**Task prompt**
From the data, return each line holding the word "label".

(Stored items from a collection)
:::::

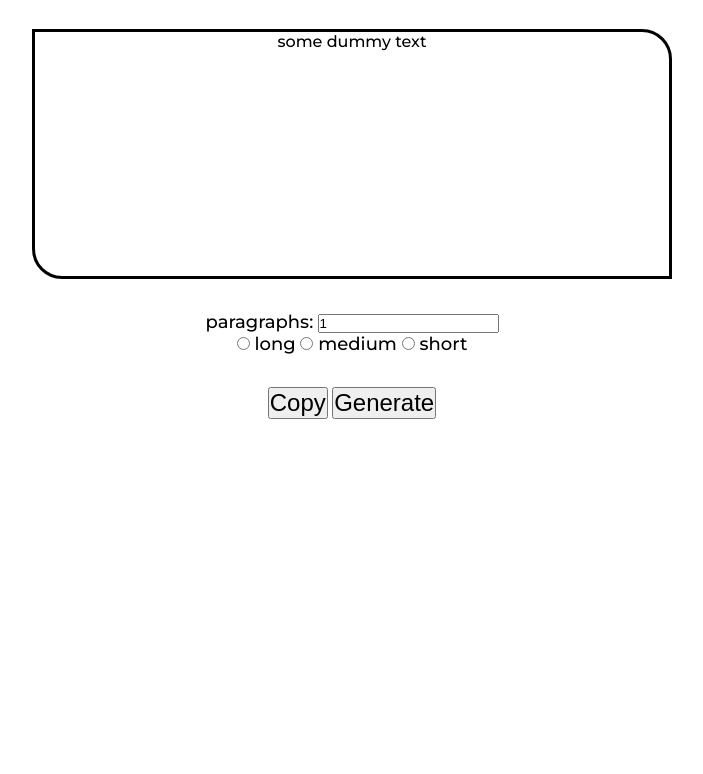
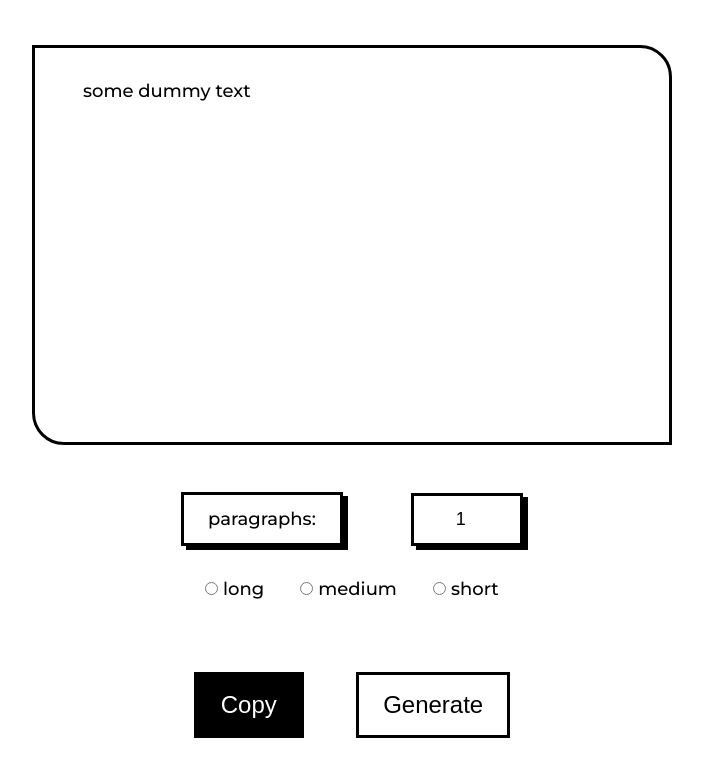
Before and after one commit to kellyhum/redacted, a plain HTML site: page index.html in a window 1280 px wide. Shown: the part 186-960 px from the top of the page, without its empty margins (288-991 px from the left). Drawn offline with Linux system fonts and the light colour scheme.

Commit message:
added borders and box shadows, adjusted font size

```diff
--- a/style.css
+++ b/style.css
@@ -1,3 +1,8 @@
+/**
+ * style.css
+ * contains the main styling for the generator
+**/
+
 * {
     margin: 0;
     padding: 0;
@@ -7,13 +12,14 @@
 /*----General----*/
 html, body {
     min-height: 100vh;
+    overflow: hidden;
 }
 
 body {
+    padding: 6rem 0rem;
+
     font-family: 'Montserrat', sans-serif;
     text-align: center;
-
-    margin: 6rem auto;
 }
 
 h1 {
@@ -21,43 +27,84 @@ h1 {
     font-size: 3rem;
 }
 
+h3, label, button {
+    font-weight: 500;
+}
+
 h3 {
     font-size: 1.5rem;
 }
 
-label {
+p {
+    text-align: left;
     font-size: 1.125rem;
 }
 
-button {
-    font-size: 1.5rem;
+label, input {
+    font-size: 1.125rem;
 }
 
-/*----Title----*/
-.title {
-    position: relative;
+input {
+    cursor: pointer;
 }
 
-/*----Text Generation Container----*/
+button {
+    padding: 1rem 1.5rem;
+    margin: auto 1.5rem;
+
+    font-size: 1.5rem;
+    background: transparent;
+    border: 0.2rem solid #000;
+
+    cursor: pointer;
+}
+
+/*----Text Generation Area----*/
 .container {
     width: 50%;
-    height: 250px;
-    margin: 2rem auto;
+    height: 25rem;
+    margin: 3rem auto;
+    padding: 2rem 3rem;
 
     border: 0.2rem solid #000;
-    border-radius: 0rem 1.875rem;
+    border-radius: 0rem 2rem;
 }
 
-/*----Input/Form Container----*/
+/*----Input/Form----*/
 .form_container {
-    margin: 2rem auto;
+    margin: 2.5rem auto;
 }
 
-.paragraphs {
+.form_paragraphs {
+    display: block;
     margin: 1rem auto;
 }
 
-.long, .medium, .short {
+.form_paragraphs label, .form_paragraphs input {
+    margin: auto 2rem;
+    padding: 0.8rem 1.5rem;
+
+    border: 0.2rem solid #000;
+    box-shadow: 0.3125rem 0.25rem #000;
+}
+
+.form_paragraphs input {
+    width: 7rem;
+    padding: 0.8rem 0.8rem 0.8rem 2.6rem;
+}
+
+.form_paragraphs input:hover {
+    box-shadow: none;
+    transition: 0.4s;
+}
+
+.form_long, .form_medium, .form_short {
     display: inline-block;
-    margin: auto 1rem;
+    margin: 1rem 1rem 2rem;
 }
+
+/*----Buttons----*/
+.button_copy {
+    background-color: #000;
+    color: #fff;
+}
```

:::::

**Solution for this task**
+h3, label, button {
-label {
+label, input {
+.form_paragraphs label, .form_paragraphs input {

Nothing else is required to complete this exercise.